INFORMATION SHOWN:

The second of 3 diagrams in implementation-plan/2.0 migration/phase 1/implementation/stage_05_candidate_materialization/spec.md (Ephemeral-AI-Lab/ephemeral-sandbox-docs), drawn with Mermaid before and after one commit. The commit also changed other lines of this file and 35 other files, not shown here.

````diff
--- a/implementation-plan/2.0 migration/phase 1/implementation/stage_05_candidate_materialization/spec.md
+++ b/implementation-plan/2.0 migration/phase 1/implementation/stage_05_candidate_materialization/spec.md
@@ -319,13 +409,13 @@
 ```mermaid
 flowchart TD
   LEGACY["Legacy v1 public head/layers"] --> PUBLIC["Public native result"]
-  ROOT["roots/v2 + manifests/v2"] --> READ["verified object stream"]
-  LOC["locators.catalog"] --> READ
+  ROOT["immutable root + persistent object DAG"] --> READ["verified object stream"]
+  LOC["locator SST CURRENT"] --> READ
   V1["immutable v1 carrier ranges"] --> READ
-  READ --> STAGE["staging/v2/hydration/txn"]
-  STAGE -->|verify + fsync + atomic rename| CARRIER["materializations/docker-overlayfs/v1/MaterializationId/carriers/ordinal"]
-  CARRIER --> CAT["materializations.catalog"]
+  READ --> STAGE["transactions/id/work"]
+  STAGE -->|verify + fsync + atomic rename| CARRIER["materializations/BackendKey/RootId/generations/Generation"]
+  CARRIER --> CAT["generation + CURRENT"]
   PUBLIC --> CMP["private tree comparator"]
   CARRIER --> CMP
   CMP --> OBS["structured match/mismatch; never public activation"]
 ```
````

DESCRIPTION OF THE TASK:
Each of the lines from the one holding "CARRIER --> CMP" through the final line of the entries is to be set down exactly, and no others.

YOUR SOLUTION:
   CARRIER --> CMP
   CMP --> OBS["structured match/mismatch; never public activation"]
 ```
````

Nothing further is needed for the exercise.